The source program is in Ada and very system independent. While I just have compiled executables for the PC, it should be possible to rehost the program on any machine with an Ada compiler. Some have requested the Ada source code for this purpose and there is now a fairly simple set of files that should allow this. Beside PCs, it has been put on DEC, SUN and SGI systems, at least. For developers and for porting, or anyone interested in using parts of WORDS, copy the WORDS system source, code, data, and tools. This is freely available without restriction.


The Net interactive version of WORDS is at Notre Dame.

John White has produced a commercial PC program, Blitz Latin, using the WORDS dictionary but goes further and translates sentences, not just separate words.

Roger Pearse has written a commercial Windows program QuickLatin. This also uses the Words dictionary and algorithms and includes logic to help with understanding clauses and sentences, and not just individual words.

Perry Rapp is developing Verba, a local dictionary program to translate single words from Latin to English, from Spanish to English, or from English to Spanish, and also markup texts in html. It uses the WORDS data files for the Latin option.

Mike Polis has a Tcl/Tk program called Glossator using the WORDS dictionary, but not the program. This should work on the MAC, as well as Windows 95 and Linux.

Michael Cumming has used WORDS output in constructing his Caesar Machine.

There is a Bible site developed by Joel Peter Anderson using WORDS to process the Vulgate. At this website you can call up a Vulgate passage. When it comes up, each line of text is a link to the words.exe at Notre Dame. Clicking the link brings up your output in a new window.

Some WORDS output was used for Latin fables by Dainis Zeps.

An entirely independent downloadable program with similiar goals to WORDS, but translating to French, can be found at Collatinus

A downloadable MAC lexicon (no forms) by Matt Neuburg using Peter N Lewis' ObiWan, based on 15600 entry Cassell's dictionary.

Another MAC program, including several languages, is available from Andrew Lindesay in New Zealand.

An almost impossible problem is covered admirably in Abbreviations in Latin Inscriptions by Tom Elliott.

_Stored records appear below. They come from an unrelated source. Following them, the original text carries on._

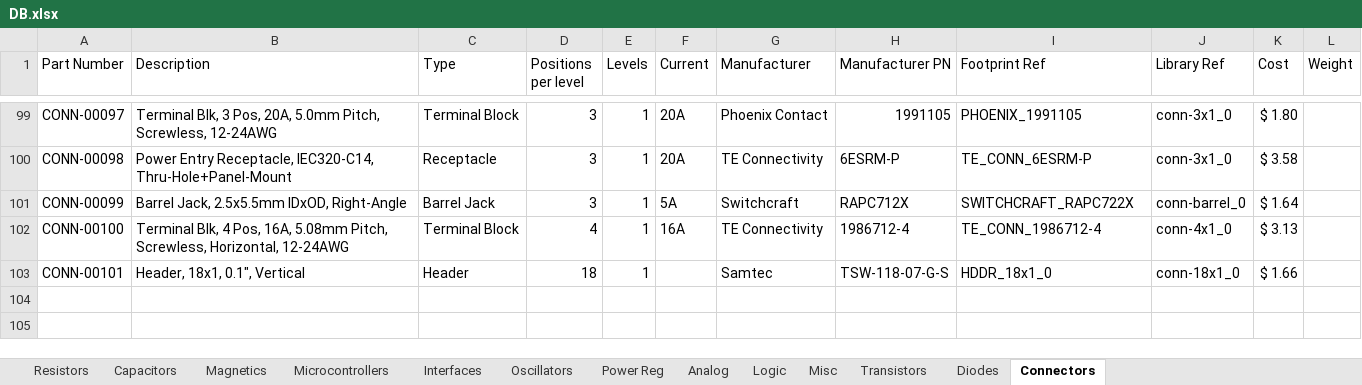
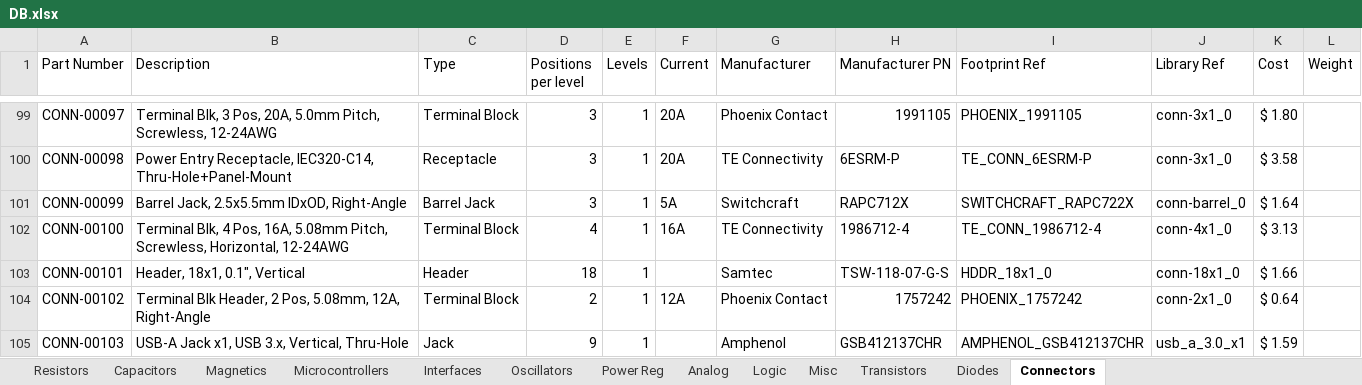
Before and after one commit to CWRUbotix/CWRUbotix_Altium_Library, an Excel workbook: DB.xlsx, sheet Connectors, drawn as a sheet; only a part is shown, gaps mark what is left out; values as stored, in another font and other column widths than the file's, no borders; the diff names each change by its address in the sheet, - before the commit and + after, or states it on an @@ line.

```diff
--- a/DB.xlsx (sheet Connectors)
+++ b/DB.xlsx (sheet Connectors)
+row 104: CONN-00102 | Terminal Blk Header, 2 Pos, 5.08mm, 12A, Right-Angle | Terminal Block | 2 | 1 | 12A | Phoenix Contact | 1757242 | PHOENIX_1757242 | conn-2x1_0 | $ 0.64
+row 105: CONN-00103 | USB-A Jack x1, USB 3.x, Vertical, Thru-Hole | Jack | 9 | 1 |  | Amphenol | GSB412137CHR | AMPHENOL_GSB412137CHR | usb_a_3.0_x1 | $ 1.59
```
Also changed, not shown: sheet Analog, sheet Misc, 53 other files.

The competition to WORDS is the Perseus net look-up based on Lewis and Short's Latin Dictionary, Latin-to-English and English-to-Latin.